Difficult People

The science behind theft in the workplace

Although most people think of themselves as honest, studies show that people are likely to commit dishonest acts when there is a low risk, a dynamic that can play a role in workplace theft. Here are three factors that contribute to the behavior of low-level cheating.

You can handle difficult co-workers

We all have that one co-worker who stays under our skin, writes Mark Goulston of Bottom Line Personal. Here are some tips for handling the day-to-day stresses of a difficult colleague.

When a teammate disrespects you

When a co-worker consistently makes rude, disparaging or passive-aggressive comments toward you, follow these steps to address the issue.

Dealing with the everything-is-urgent co-worker

Co-workers who send every message with an “Urgent” tag in the subject line or who litter emails with “ASAP” make life unnecessarily stressful. Follow these tips to deal with an everything-is-urgent co-worker.

Tips for quieting chatty co-workers

Chatty co-workers can put a dent in your productivity. Career blogger Alison Green gives five tips on how to address this issue.

When an aging co-worker's performance slips

As people work longer and longer, it happens in every office. When does compassion take a back seat to productivity?

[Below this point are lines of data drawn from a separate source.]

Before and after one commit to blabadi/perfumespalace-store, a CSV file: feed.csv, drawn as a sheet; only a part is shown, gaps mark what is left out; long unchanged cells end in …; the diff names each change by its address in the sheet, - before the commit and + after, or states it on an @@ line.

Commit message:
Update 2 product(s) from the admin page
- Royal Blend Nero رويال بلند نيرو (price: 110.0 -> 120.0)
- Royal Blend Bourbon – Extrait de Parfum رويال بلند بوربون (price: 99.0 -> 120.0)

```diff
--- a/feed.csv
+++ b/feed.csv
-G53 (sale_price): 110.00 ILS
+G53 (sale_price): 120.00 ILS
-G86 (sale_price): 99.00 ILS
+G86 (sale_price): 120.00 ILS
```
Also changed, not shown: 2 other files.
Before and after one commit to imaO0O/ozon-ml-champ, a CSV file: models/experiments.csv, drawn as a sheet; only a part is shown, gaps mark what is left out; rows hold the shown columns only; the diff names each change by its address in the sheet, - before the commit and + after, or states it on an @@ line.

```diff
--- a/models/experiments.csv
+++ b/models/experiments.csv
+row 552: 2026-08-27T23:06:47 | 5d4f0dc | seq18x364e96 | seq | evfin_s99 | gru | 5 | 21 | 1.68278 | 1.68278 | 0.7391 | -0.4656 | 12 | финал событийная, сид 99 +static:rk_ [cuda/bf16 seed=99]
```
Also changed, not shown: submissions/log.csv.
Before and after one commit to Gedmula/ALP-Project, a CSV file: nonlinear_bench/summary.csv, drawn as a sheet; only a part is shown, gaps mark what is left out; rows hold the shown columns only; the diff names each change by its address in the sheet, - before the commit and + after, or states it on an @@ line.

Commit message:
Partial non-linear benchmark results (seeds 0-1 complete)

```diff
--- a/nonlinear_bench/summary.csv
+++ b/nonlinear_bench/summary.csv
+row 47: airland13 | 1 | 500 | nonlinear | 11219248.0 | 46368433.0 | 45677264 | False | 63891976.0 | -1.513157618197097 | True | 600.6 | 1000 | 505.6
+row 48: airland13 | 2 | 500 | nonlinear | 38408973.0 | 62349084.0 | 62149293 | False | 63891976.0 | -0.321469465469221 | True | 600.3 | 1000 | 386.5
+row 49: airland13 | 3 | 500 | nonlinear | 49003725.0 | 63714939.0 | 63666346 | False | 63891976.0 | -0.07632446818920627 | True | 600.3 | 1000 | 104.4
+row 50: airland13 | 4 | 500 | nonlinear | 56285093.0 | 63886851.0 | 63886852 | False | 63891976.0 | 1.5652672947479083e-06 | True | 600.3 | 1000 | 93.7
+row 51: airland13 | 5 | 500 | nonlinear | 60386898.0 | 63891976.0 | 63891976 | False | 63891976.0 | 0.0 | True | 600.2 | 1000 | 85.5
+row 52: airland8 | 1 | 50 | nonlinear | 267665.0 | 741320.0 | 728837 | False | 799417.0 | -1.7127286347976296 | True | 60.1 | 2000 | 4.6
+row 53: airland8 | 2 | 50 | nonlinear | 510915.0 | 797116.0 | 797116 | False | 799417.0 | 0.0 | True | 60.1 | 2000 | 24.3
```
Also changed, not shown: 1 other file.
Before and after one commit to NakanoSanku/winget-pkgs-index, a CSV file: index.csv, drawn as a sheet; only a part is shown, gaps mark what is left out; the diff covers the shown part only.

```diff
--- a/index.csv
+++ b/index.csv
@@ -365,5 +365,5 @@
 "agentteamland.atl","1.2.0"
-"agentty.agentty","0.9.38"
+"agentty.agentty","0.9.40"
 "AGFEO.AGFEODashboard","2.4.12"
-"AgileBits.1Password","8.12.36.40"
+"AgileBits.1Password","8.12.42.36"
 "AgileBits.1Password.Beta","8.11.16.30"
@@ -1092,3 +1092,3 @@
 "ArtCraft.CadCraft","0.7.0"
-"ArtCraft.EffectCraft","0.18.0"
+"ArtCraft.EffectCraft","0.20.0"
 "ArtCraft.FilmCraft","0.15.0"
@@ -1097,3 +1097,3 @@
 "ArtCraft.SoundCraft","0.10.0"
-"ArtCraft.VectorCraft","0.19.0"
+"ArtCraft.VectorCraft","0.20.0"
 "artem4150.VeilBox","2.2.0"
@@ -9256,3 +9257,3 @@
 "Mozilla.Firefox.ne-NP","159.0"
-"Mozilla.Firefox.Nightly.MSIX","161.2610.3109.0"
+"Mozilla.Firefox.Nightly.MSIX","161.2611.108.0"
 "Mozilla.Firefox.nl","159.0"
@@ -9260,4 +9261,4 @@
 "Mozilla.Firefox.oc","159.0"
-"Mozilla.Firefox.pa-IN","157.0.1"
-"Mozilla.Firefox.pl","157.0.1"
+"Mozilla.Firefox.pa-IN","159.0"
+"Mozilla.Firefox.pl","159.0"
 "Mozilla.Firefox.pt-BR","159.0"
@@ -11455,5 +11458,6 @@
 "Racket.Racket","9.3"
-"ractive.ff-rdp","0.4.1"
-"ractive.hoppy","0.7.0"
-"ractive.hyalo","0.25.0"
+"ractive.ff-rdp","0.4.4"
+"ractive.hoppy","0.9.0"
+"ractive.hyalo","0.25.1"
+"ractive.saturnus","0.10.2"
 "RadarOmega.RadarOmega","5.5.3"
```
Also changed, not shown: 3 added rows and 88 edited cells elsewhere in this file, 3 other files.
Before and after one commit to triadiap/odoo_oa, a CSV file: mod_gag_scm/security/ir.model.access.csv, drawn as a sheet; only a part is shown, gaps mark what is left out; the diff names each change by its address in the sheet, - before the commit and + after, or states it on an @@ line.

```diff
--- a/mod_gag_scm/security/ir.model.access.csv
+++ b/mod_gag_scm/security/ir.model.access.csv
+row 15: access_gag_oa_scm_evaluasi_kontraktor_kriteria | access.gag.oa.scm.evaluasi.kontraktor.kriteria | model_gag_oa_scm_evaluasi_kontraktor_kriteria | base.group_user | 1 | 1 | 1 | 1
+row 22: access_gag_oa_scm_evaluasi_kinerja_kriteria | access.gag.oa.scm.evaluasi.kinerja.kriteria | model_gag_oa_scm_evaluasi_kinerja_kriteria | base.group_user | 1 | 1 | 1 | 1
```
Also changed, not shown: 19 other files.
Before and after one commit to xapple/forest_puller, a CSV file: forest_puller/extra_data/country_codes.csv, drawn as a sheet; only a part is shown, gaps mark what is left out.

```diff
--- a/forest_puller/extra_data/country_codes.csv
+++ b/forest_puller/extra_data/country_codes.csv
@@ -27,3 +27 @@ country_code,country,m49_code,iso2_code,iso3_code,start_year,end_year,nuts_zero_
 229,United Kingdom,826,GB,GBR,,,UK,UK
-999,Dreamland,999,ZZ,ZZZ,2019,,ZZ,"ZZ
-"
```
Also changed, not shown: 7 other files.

Handling people who talk down to you

In the workplace you’ll inevitably encounter people who don’t think you’re important enough. They may talk down to you, go over your head or disregard you entirely, but you don’t have to just sit back and take it, says career expert Sara McCord. She advises you take these steps.

3 clues someone is a bad hire

Firing a difficult employee is hard. Luckily, there are ways you can spot problem people in the interview process, writes consultant April Starcadder. Here are some important signs to watch out for.

The 3 A's of conflict negotiation

Whenever groups of people work closely together, conflict is sure to arise. However, there are ways to negotiate peacefully and calmly to ensure both sides are heard, writes blogger Tim Schurrer, who suggests adhering to the 3 A’s of conflict negotiation.

Disclosing misconduct in the workplace

If you do witness misconduct, take a moment to think about how and where to raise concern, writes Jan Sullivan-Chalmers for Florida Today. If management is involved in the misconduct, there are other possible venues to place a complaint.